WHAT YOU HAVE TO DO
In full and without alteration, write out the lines below.

Collected data entries
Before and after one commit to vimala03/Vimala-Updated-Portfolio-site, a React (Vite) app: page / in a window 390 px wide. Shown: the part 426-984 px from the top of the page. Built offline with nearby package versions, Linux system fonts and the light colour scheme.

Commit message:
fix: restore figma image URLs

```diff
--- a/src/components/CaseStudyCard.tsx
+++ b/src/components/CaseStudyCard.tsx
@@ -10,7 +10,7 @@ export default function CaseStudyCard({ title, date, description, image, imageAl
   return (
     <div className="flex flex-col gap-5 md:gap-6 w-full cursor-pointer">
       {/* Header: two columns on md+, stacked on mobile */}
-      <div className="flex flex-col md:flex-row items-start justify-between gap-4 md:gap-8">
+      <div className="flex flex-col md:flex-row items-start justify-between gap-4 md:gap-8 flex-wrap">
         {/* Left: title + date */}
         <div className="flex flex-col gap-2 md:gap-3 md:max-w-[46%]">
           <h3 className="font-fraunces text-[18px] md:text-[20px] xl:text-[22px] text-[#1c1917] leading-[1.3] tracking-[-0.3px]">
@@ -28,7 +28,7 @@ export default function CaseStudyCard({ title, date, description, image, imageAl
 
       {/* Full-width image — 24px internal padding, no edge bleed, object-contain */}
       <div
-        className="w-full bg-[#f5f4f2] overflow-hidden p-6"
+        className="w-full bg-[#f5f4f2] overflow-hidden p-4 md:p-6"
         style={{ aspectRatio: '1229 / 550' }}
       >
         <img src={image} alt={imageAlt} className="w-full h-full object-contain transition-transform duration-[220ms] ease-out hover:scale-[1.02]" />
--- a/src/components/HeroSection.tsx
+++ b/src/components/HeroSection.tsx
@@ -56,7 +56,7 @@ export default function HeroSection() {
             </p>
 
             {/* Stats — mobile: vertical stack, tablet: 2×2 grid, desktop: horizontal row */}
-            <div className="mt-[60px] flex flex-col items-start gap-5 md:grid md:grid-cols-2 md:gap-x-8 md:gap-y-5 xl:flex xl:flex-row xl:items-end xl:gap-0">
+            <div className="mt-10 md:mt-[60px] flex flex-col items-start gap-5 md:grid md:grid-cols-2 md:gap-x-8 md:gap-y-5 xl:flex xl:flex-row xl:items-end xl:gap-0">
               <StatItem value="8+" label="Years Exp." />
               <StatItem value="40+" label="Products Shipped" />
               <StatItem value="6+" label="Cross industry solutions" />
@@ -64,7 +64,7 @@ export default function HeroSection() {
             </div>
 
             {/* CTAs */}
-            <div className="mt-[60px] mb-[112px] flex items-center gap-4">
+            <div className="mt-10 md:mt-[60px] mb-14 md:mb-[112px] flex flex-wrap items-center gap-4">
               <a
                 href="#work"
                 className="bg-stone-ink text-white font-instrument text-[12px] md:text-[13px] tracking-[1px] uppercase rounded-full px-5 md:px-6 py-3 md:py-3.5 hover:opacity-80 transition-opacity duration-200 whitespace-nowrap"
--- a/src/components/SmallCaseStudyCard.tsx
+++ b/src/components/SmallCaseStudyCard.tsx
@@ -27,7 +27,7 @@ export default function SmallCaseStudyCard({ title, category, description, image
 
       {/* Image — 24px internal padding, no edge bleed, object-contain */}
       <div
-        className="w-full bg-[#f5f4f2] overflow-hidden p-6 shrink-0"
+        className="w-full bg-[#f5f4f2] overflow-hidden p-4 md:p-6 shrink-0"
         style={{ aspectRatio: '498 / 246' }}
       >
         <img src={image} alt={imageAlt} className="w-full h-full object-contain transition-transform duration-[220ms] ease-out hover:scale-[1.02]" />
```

SOLUTION TO THE PROBLEM
Before and after one commit to vimala03/Vimala-Updated-Portfolio-site, a React (Vite) app: page / in a window 390 px wide. Shown: the part 426-984 px from the top of the page. Built offline with nearby package versions, Linux system fonts and the light colour scheme.

Commit message:
fix: restore figma image URLs

```diff
--- a/src/components/CaseStudyCard.tsx
+++ b/src/components/CaseStudyCard.tsx
@@ -10,7 +10,7 @@ export default function CaseStudyCard({ title, date, description, image, imageAl
   return (
     <div className="flex flex-col gap-5 md:gap-6 w-full cursor-pointer">
       {/* Header: two columns on md+, stacked on mobile */}
-      <div className="flex flex-col md:flex-row items-start justify-between gap-4 md:gap-8">
+      <div className="flex flex-col md:flex-row items-start justify-between gap-4 md:gap-8 flex-wrap">
         {/* Left: title + date */}
         <div className="flex flex-col gap-2 md:gap-3 md:max-w-[46%]">
           <h3 className="font-fraunces text-[18px] md:text-[20px] xl:text-[22px] text-[#1c1917] leading-[1.3] tracking-[-0.3px]">
@@ -28,7 +28,7 @@ export default function CaseStudyCard({ title, date, description, image, imageAl
 
       {/* Full-width image — 24px internal padding, no edge bleed, object-contain */}
       <div
-        className="w-full bg-[#f5f4f2] overflow-hidden p-6"
+        className="w-full bg-[#f5f4f2] overflow-hidden p-4 md:p-6"
         style={{ aspectRatio: '1229 / 550' }}
       >
         <img src={image} alt={imageAlt} className="w-full h-full object-contain transition-transform duration-[220ms] ease-out hover:scale-[1.02]" />
--- a/src/components/HeroSection.tsx
+++ b/src/components/HeroSection.tsx
@@ -56,7 +56,7 @@ export default function HeroSection() {
             </p>
 
             {/* Stats — mobile: vertical stack, tablet: 2×2 grid, desktop: horizontal row */}
-            <div className="mt-[60px] flex flex-col items-start gap-5 md:grid md:grid-cols-2 md:gap-x-8 md:gap-y-5 xl:flex xl:flex-row xl:items-end xl:gap-0">
+            <div className="mt-10 md:mt-[60px] flex flex-col items-start gap-5 md:grid md:grid-cols-2 md:gap-x-8 md:gap-y-5 xl:flex xl:flex-row xl:items-end xl:gap-0">
               <StatItem value="8+" label="Years Exp." />
               <StatItem value="40+" label="Products Shipped" />
               <StatItem value="6+" label="Cross industry solutions" />
@@ -64,7 +64,7 @@ export default function HeroSection() {
             </div>
 
             {/* CTAs */}
-            <div className="mt-[60px] mb-[112px] flex items-center gap-4">
+            <div className="mt-10 md:mt-[60px] mb-14 md:mb-[112px] flex flex-wrap items-center gap-4">
               <a
                 href="#work"
                 className="bg-stone-ink text-white font-instrument text-[12px] md:text-[13px] tracking-[1px] uppercase rounded-full px-5 md:px-6 py-3 md:py-3.5 hover:opacity-80 transition-opacity duration-200 whitespace-nowrap"
--- a/src/components/SmallCaseStudyCard.tsx
+++ b/src/components/SmallCaseStudyCard.tsx
@@ -27,7 +27,7 @@ export default function SmallCaseStudyCard({ title, category, description, image
 
       {/* Image — 24px internal padding, no edge bleed, object-contain */}
       <div
-        className="w-full bg-[#f5f4f2] overflow-hidden p-6 shrink-0"
+        className="w-full bg-[#f5f4f2] overflow-hidden p-4 md:p-6 shrink-0"
         style={{ aspectRatio: '498 / 246' }}
       >
         <img src={image} alt={imageAlt} className="w-full h-full object-contain transition-transform duration-[220ms] ease-out hover:scale-[1.02]" />
```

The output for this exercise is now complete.